> _Input records_:
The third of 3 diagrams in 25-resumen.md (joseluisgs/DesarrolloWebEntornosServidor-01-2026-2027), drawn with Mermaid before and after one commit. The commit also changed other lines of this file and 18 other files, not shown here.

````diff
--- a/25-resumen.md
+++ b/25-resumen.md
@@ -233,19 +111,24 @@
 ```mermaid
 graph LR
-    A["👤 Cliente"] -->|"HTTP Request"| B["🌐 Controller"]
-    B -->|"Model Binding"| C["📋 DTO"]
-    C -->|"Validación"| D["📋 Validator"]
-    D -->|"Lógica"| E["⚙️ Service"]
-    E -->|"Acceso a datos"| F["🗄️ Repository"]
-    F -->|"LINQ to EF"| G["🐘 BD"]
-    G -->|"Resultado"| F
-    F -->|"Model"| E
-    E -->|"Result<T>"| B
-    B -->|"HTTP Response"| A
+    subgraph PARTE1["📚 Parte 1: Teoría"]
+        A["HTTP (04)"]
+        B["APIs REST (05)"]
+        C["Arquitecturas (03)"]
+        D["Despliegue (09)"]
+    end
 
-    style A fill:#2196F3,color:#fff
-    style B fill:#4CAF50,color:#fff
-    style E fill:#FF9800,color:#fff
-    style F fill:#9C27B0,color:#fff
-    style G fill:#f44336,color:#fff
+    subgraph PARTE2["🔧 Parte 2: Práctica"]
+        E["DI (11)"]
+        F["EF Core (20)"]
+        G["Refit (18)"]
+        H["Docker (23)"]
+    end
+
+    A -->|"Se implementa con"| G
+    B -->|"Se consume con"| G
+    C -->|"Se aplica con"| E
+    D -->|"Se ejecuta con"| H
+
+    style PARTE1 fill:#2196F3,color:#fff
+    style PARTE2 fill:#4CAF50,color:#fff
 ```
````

---

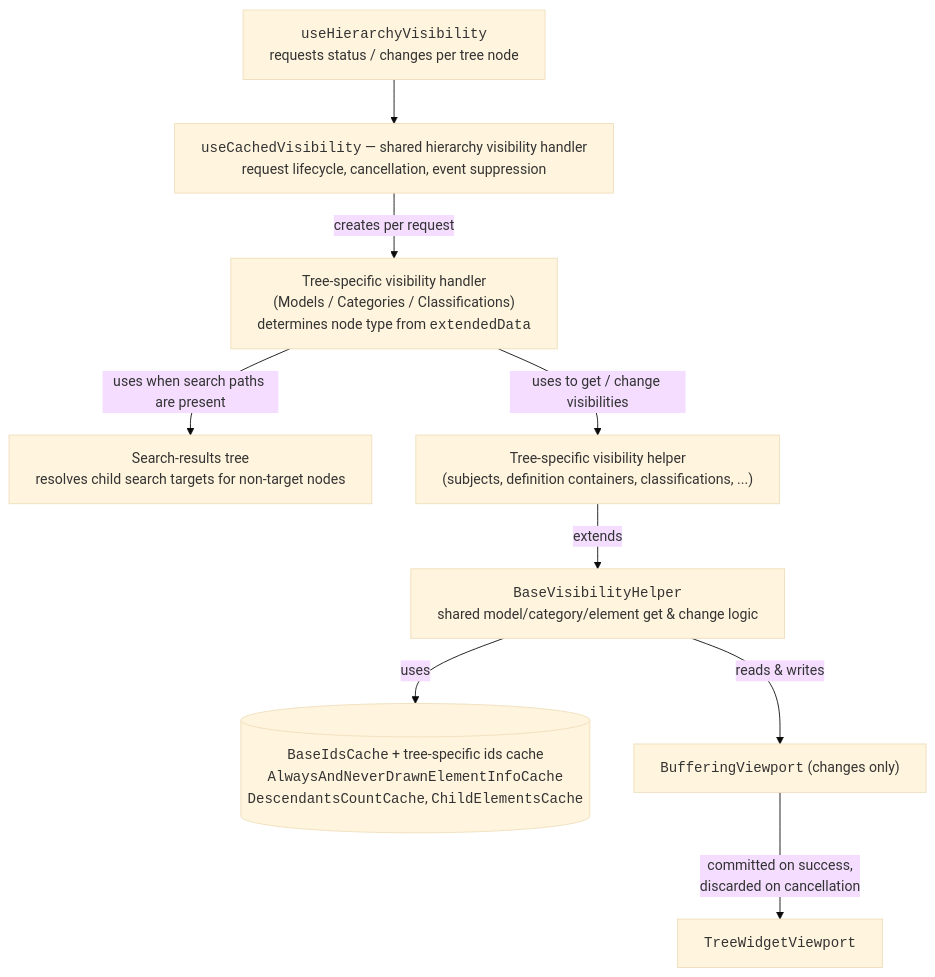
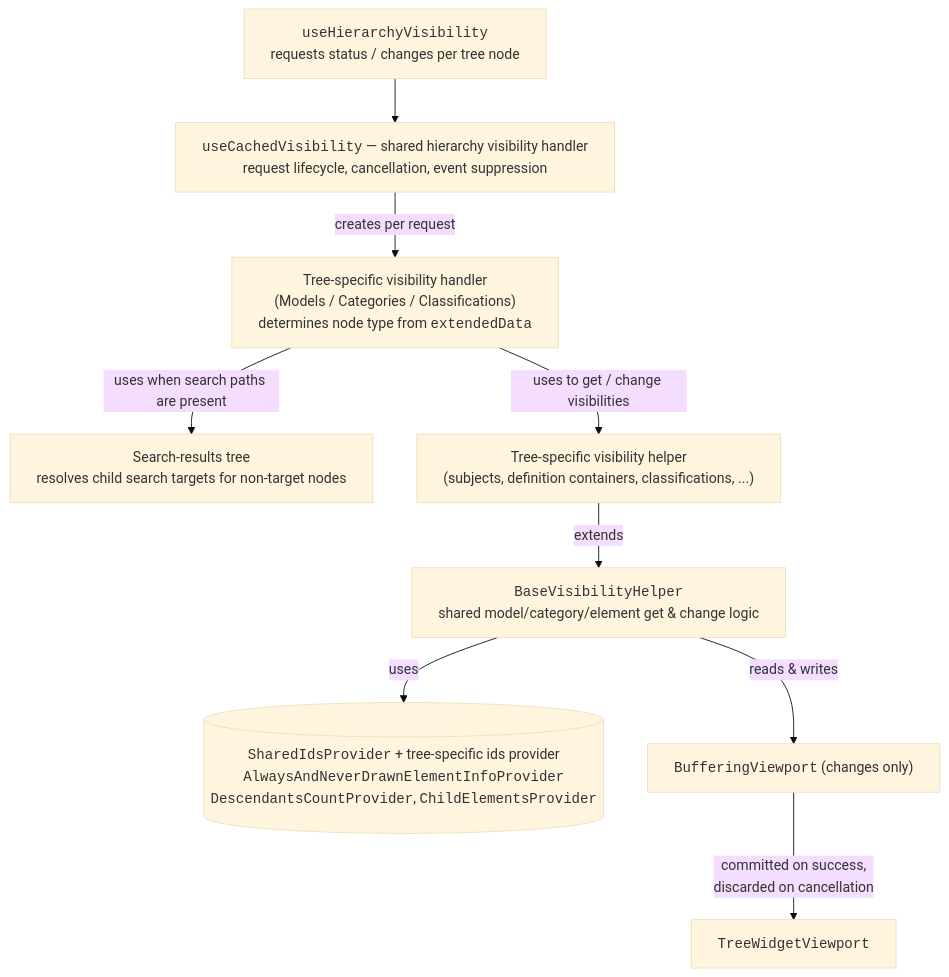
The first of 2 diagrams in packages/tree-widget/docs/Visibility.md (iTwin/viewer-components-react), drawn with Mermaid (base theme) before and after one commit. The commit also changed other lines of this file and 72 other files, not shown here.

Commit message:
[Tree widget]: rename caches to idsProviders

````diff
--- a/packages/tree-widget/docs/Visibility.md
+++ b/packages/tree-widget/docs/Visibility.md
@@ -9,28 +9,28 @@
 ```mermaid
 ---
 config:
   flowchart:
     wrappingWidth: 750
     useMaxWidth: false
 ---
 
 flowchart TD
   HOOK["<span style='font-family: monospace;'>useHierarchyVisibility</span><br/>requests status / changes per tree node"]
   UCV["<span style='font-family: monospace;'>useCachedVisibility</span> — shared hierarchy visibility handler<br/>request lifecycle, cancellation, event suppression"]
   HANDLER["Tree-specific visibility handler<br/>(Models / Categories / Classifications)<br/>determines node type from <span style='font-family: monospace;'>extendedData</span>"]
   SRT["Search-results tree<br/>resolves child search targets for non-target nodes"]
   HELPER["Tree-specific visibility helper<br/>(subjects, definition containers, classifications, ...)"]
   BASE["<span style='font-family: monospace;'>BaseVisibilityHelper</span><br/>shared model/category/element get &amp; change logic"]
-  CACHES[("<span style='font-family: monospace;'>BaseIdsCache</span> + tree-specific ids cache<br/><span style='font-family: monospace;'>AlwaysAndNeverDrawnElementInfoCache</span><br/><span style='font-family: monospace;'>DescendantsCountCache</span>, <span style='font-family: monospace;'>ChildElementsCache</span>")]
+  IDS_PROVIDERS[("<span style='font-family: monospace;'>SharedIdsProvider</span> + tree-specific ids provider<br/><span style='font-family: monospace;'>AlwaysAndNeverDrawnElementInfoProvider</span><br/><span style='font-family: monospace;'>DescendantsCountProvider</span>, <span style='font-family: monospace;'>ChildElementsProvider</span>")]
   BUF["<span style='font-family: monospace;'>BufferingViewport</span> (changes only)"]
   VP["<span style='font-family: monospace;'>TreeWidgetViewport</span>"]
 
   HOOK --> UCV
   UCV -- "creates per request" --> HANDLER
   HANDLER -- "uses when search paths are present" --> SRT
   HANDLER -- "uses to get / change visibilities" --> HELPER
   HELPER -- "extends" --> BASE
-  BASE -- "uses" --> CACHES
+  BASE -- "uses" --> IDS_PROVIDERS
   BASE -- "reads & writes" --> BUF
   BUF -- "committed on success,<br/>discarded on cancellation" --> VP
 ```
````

> _Task objective_: A line counts if it holds the word "packages". Work out how many lines in the listing count, and give only that number.

> _Answer space_: 3